I have a quarter-inch tear in my left eardrum from a three-meter diving accident. I was wondering if it is possible for me to fly with a ruptured eardrum. I really need to fly home. Are there special earplugs I could buy that would make the flight bearable? It's only an hour-and-a-half flight.
Not quite whole in Massachusetts,
Before you book that ticket, it is important to know that the altitude of the flight — and not the amount of time you are in the air — can harm your healing eardrum. Barotrauma, or a sudden change in ear pressure, is a common cause of eardrum ruptures. Barotrauma can also occur during explosions or diving mishaps. Even during a very brief flight, the change in pressure due to high flying altitudes may cause your aching eardrum to re-rupture.
The tympanic membrane (also known as the eardrum) separates the outer and middle ears. This membrane vibrates when sound waves hit it, creating nerve impulses that the brain identifies as sound. The tympanic membrane is very delicate, allowing it to respond to the softest sounds. This fragility, which makes eavesdropping possible, also creates the possibility of perforation. Eardrum perforations can cause:
- Ear pain ranging from moderate to severe
- Loss of hearing
- Buzzing sounds
- Dizziness, and/or
- Drainage from the affected ear(s)
People experiencing these symptoms need to seek immediate medical attention. A health care professional will be able to use an otoscope to view the eardrum, assess the degree of damage, and prescribe the necessary treatment.

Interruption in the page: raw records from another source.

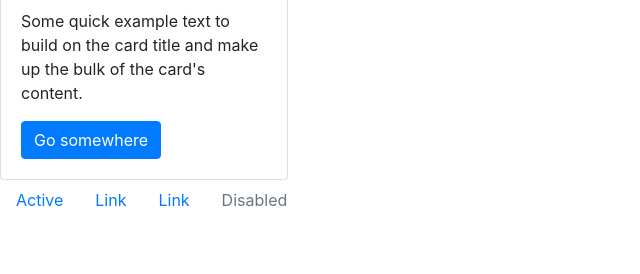
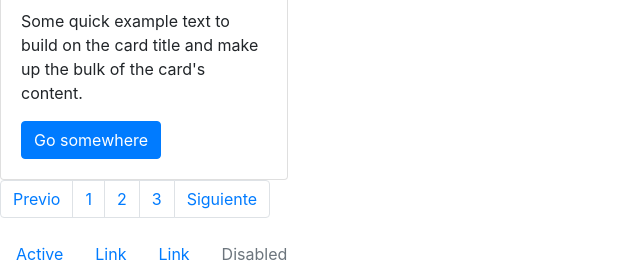
Before and after one commit to aguilarpepe/testgitBlanca22, a plain HTML site: page index.html in a window 1280 px wide. Shown: the part 1707-1981 px from the top of the page, without its empty margins (0-640 px from the left). Before the commit the page ends 1927 px from the top, so only its background shows below. Drawn offline with nearby package versions, Linux system fonts and the light colour scheme.

Commit message:
archivo con la paginacion antes del ultimo menu

```diff
--- a/index.html
+++ b/index.html
@@ -73,6 +73,16 @@
       </div>
     </div>
 
+    <nav aria-label="Page navigation example">
+      <ul class="pagination">
+        <li class="page-item"><a class="page-link" href="#">Previo</a></li>
+        <li class="page-item"><a class="page-link" href="#">1</a></li>
+        <li class="page-item"><a class="page-link" href="#">2</a></li>
+        <li class="page-item"><a class="page-link" href="#">3</a></li>
+        <li class="page-item"><a class="page-link" href="#">Siguiente</a></li>
+      </ul>
+    </nav>
+
     <ul class="nav">
       <li class="nav-item">
         <a class="nav-link active" href="#">Active</a>
```
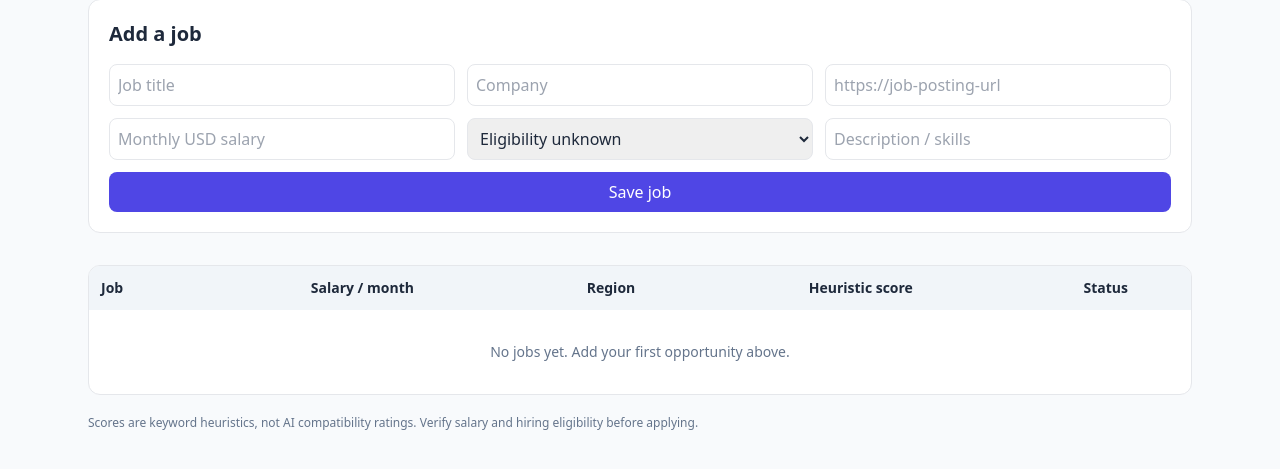
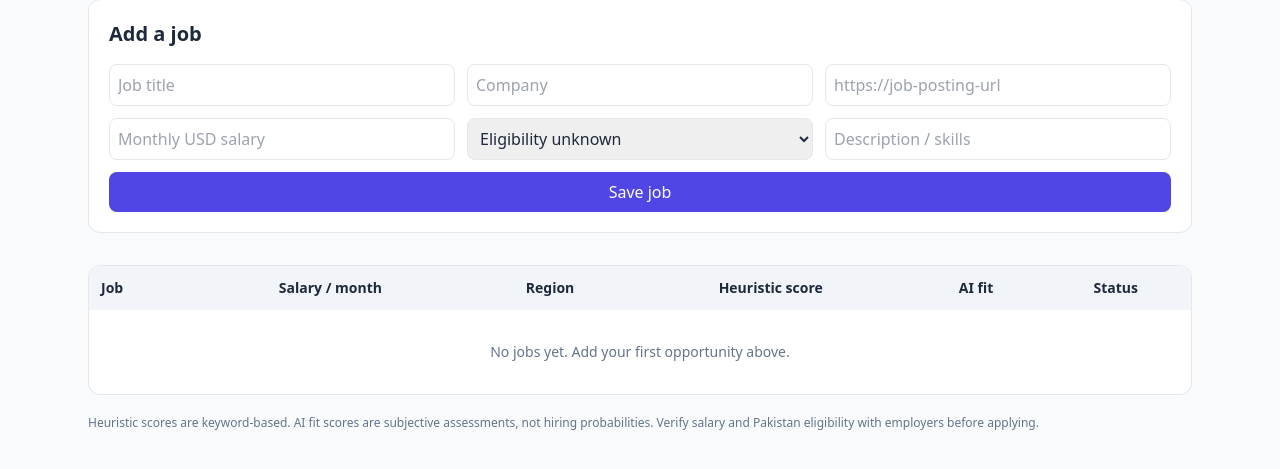
Before and after one commit to usama1987/jobhunter-ai, a FastAPI app: page / in a window 1280 px wide. Shown: the part 231-700 px from the top of the page. Run offline with FastAPI, Linux system fonts and the light colour scheme; data that the repository does not hold is empty; some libraries are stand-ins or nearby versions.

Commit message:
Stage 3: display cached AI assessments

```diff
--- a/app/templates/index.html
+++ b/app/templates/index.html
@@ -18,10 +18,10 @@
 <button class="bg-indigo-600 text-white rounded-lg px-5 py-2 md:col-span-3">Save job</button>
 </form></section>
 <section class="bg-white rounded-xl border overflow-x-auto"><table class="w-full text-sm">
-<thead class="bg-slate-100"><tr><th class="text-left p-3">Job</th><th class="p-3">Salary / month</th><th class="p-3">Region</th><th class="p-3">Heuristic score</th><th class="p-3">Status</th></tr></thead>
+<thead class="bg-slate-100"><tr><th class="text-left p-3">Job</th><th class="p-3">Salary / month</th><th class="p-3">Region</th><th class="p-3">Heuristic score</th><th class="p-3">AI fit</th><th class="p-3">Status</th></tr></thead>
 <tbody>{% for job in jobs %}<tr class="border-t"><td class="p-3"><a href="{{job.url}}" target="_blank" rel="noopener noreferrer" class="font-semibold text-indigo-700">{{job.title}}</a><div class="text-slate-500">{{job.company}}</div></td>
-<td class="p-3 text-center">{{'$' ~ job.salary_monthly if job.salary_monthly is not none else 'Unknown'}}</td><td class="p-3 text-center">{{job.remote_region}}</td><td class="p-3 text-center">{{job.score}}/100</td>
+<td class="p-3 text-center">{{'$' ~ job.salary_monthly if job.salary_monthly is not none else 'Unknown'}}</td><td class="p-3 text-center">{{job.remote_region}}</td><td class="p-3 text-center">{{job.score}}/100</td><td class="p-3 text-center">{% if job.ai_score is not none %}<strong>{{job.ai_score}}/100</strong><div class="text-xs text-slate-500">{{job.ai_verdict}} · Eligibility: {{job.ai_eligibility}} · Salary: {{job.ai_salary_fit}}</div><div class="text-xs text-slate-500 max-w-xs">{{job.ai_summary}}</div>{% else %}<span class="text-slate-400">Not assessed</span>{% endif %}</td>
 <td class="p-3"><form method="post" action="/jobs/{{job.id}}/status"><select name="status" onchange="this.form.submit()" class="border rounded p-1">{% for status in ['discovered','shortlisted','applied','interview','rejected','offer'] %}<option value="{{status}}" {% if job.status==status %}selected{% endif %}>{{status}}</option>{% endfor %}</select></form></td></tr>
-{% else %}<tr><td colspan="5" class="p-8 text-center text-slate-500">No jobs yet. Add your first opportunity above.</td></tr>{% endfor %}</tbody></table></section>
-<p class="mt-5 text-xs text-slate-500">Scores are keyword heuristics, not AI compatibility ratings. Verify salary and hiring eligibility before applying.</p>
+{% else %}<tr><td colspan="6" class="p-8 text-center text-slate-500">No jobs yet. Add your first opportunity above.</td></tr>{% endfor %}</tbody></table></section>
+<p class="mt-5 text-xs text-slate-500">Heuristic scores are keyword-based. AI fit scores are subjective assessments, not hiring probabilities. Verify salary and Pakistan eligibility with employers before applying.</p>
 </main></body></html>
```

Ruptured eardrums generally take about two weeks to heal, but only your health care provider can decide when you're ready for takeoff. Columbia students may make an appointment with Medical Services (Morningside) or the Student Health Service (CUMC).